◆ What to do ◆
Copy the listing that follows, line for line, without a single difference.

◆ Given entries ◆
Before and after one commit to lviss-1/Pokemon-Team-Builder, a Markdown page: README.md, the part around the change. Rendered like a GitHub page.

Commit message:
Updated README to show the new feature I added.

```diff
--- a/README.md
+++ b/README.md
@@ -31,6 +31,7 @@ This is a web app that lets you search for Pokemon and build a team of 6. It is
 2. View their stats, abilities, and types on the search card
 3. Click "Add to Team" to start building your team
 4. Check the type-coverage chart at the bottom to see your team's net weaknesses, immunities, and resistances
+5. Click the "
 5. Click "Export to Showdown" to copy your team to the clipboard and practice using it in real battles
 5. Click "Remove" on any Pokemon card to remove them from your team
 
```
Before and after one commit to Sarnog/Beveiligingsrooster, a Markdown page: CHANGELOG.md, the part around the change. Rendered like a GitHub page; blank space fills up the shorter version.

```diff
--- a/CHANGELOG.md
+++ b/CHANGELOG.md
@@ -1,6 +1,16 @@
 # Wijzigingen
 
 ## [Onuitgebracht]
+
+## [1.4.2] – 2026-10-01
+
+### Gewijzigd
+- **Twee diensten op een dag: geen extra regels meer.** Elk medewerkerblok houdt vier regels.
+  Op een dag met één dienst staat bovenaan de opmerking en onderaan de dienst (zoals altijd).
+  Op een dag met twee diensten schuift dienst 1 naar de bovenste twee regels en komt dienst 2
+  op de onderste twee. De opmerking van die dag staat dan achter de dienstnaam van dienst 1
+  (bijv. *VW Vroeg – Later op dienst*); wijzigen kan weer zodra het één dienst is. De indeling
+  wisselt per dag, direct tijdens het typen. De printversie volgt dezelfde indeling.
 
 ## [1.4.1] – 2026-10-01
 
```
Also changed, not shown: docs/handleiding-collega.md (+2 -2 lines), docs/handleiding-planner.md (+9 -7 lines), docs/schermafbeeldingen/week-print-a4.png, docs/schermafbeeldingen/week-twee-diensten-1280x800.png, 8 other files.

◆ Response ◆
Before and after one commit to lviss-1/Pokemon-Team-Builder, a Markdown page: README.md, the part around the change. Rendered like a GitHub page.

Commit message:
Updated README to show the new feature I added.

```diff
--- a/README.md
+++ b/README.md
@@ -31,6 +31,7 @@ This is a web app that lets you search for Pokemon and build a team of 6. It is
 2. View their stats, abilities, and types on the search card
 3. Click "Add to Team" to start building your team
 4. Check the type-coverage chart at the bottom to see your team's net weaknesses, immunities, and resistances
+5. Click the "
 5. Click "Export to Showdown" to copy your team to the clipboard and practice using it in real battles
 5. Click "Remove" on any Pokemon card to remove them from your team
 
```
Before and after one commit to Sarnog/Beveiligingsrooster, a Markdown page: CHANGELOG.md, the part around the change. Rendered like a GitHub page; blank space fills up the shorter version.

```diff
--- a/CHANGELOG.md
+++ b/CHANGELOG.md
@@ -1,6 +1,16 @@
 # Wijzigingen
 
 ## [Onuitgebracht]
+
+## [1.4.2] – 2026-10-01
+
+### Gewijzigd
+- **Twee diensten op een dag: geen extra regels meer.** Elk medewerkerblok houdt vier regels.
+  Op een dag met één dienst staat bovenaan de opmerking en onderaan de dienst (zoals altijd).
+  Op een dag met twee diensten schuift dienst 1 naar de bovenste twee regels en komt dienst 2
+  op de onderste twee. De opmerking van die dag staat dan achter de dienstnaam van dienst 1
+  (bijv. *VW Vroeg – Later op dienst*); wijzigen kan weer zodra het één dienst is. De indeling
+  wisselt per dag, direct tijdens het typen. De printversie volgt dezelfde indeling.
 
 ## [1.4.1] – 2026-10-01
 
```
Also changed, not shown: docs/handleiding-collega.md (+2 -2 lines), docs/handleiding-planner.md (+9 -7 lines), docs/schermafbeeldingen/week-print-a4.png, docs/schermafbeeldingen/week-twee-diensten-1280x800.png, 8 other files.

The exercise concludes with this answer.